What you need to do — If a line includes "color", copy it out of the entries.

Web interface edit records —

......

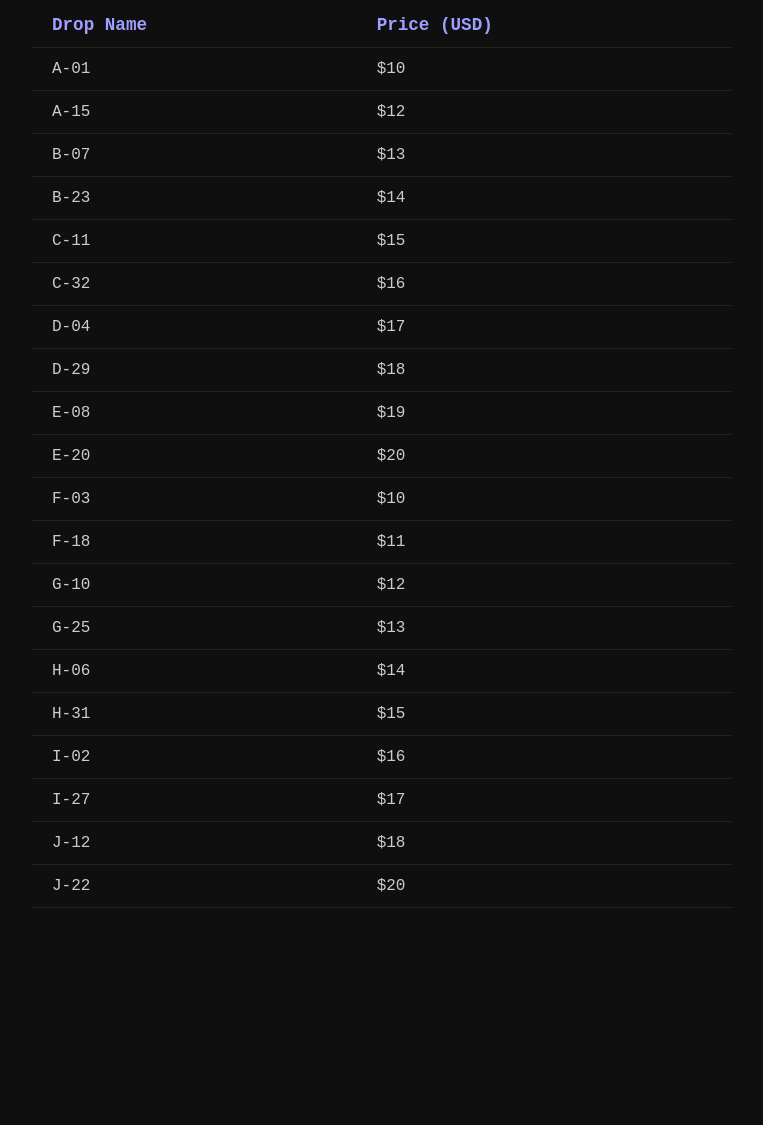
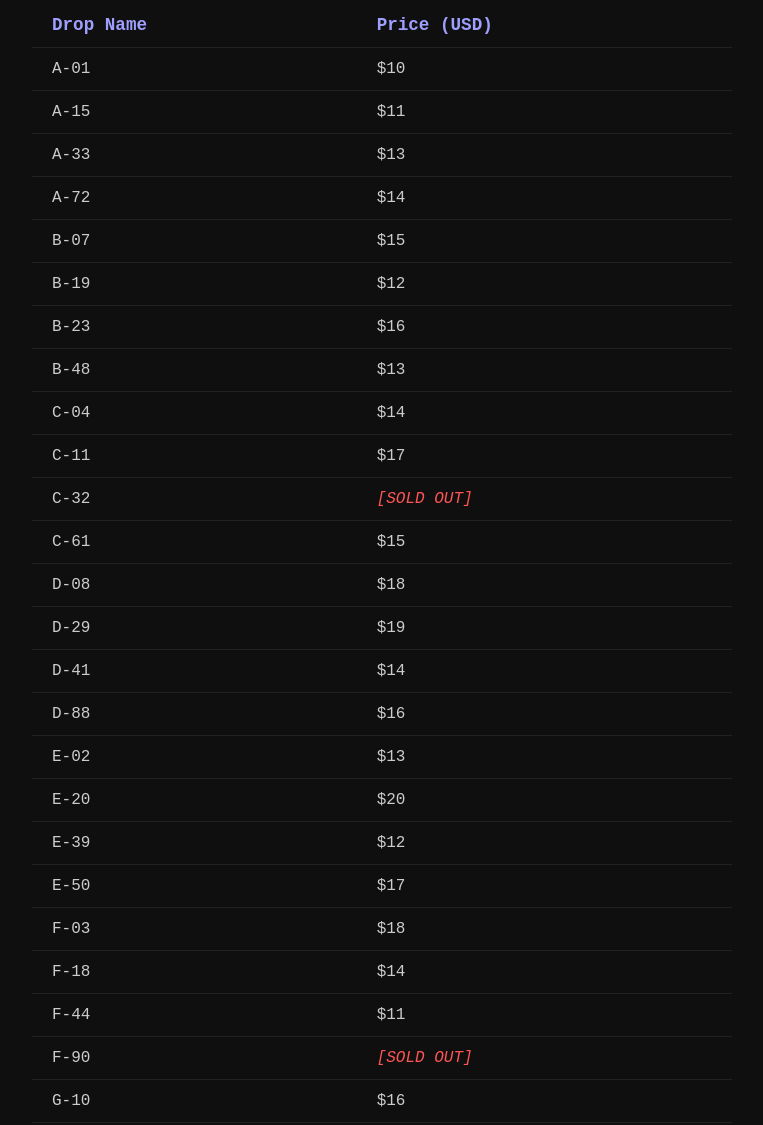
Before and after one commit to Spoofersal/Storepagespoofersal, a plain HTML site: page index.html in a window 1280 px wide. Shown: the part 215-1340 px from the top of the page, without its empty margins (258-1021 px from the left). Before the commit the page ends 1223 px from the top, so only its background shows below. Drawn offline with Linux system fonts and the light colour scheme.

Commit message:
Update index.html

```diff
--- a/index.html
+++ b/index.html
@@ -45,6 +45,10 @@
     tr:hover {
       background-color: #222233;
     }
+    .sold-out {
+      color: #ff5555;
+      font-style: italic;
+    }
   </style>
 </head>
 <body>
@@ -60,25 +64,44 @@
     </thead>
     <tbody>
       <tr><td>A-01</td><td>$10</td></tr>
-      <tr><td>A-15</td><td>$12</td></tr>
-      <tr><td>B-07</td><td>$13</td></tr>
-      <tr><td>B-23</td><td>$14</td></tr>
-      <tr><td>C-11</td><td>$15</td></tr>
-      <tr><td>C-32</td><td>$16</td></tr>
-      <tr><td>D-04</td><td>$17</td></tr>
-      <tr><td>D-29</td><td>$18</td></tr>
-      <tr><td>E-08</td><td>$19</td></tr>
+      <tr><td>A-15</td><td>$11</td></tr>
+      <tr><td>A-33</td><td>$13</td></tr>
+      <tr><td>A-72</td><td>$14</td></tr>
+      <tr><td>B-07</td><td>$15</td></tr>
+      <tr><td>B-19</td><td>$12</td></tr>
+      <tr><td>B-23</td><td>$16</td></tr>
+      <tr><td>B-48</td><td>$13</td></tr>
+      <tr><td>C-04</td><td>$14</td></tr>
+      <tr><td>C-11</td><td>$17</td></tr>
+      <tr><td>C-32</td><td class="sold-out">[SOLD OUT]</td></tr>
+      <tr><td>C-61</td><td>$15</td></tr>
+      <tr><td>D-08</td><td>$18</td></tr>
+      <tr><td>D-29</td><td>$19</td></tr>
+      <tr><td>D-41</td><td>$14</td></tr>
+      <tr><td>D-88</td><td>$16</td></tr>
+      <tr><td>E-02</td><td>$13</td></tr>
       <tr><td>E-20</td><td>$20</td></tr>
-      <tr><td>F-03</td><td>$10</td></tr>
-      <tr><td>F-18</td><td>$11</td></tr>
-      <tr><td>G-10</td><td>$12</td></tr>
-      <tr><td>G-25</td><td>$13</td></tr>
-      <tr><td>H-06</td><td>$14</td></tr>
-      <tr><td>H-31</td><td>$15</td></tr>
-      <tr><td>I-02</td><td>$16</td></tr>
-      <tr><td>I-27</td><td>$17</td></tr>
-      <tr><td>J-12</td><td>$18</td></tr>
-      <tr><td>J-22</td><td>$20</td></tr>
+      <tr><td>E-39</td><td>$12</td></tr>
+      <tr><td>E-50</td><td>$17</td></tr>
+      <tr><td>F-03</td><td>$18</td></tr>
+      <tr><td>F-18</td><td>$14</td></tr>
+      <tr><td>F-44</td><td>$11</td></tr>
+      <tr><td>F-90</td><td class="sold-out">[SOLD OUT]</td></tr>
+      <tr><td>G-10</td><td>$16</td></tr>
+      <tr><td>G-25</td><td>$19</td></tr>
+      <tr><td>G-57</td><td>$13</td></tr>
+      <tr><td>G-83</td><td>$14</td></tr>
+      <tr><td>H-06</td><td>$15</td></tr>
+      <tr><td>H-31</td><td>$10</td></tr>
+      <tr><td>H-78</td><td>$12</td></tr>
+      <tr><td>I-02</td><td>$20</td></tr>
+      <tr><td>I-27</td><td>$14</td></tr>
+      <tr><td>I-55</td><td>$13</td></tr>
+      <tr><td>I-66</td><td class="sold-out">[SOLD OUT]</td></tr>
+      <tr><td>J-12</td><td>$15</td></tr>
+      <tr><td>J-22</td><td>$18</td></tr>
+      <tr><td>J-49</td><td>$11</td></tr>
+      <tr><td>J-99</td><td>$20</td></tr>
     </tbody>
   </table>
 </body>
```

......

Output —
       background-color: #222233;
+      color: #ff5555;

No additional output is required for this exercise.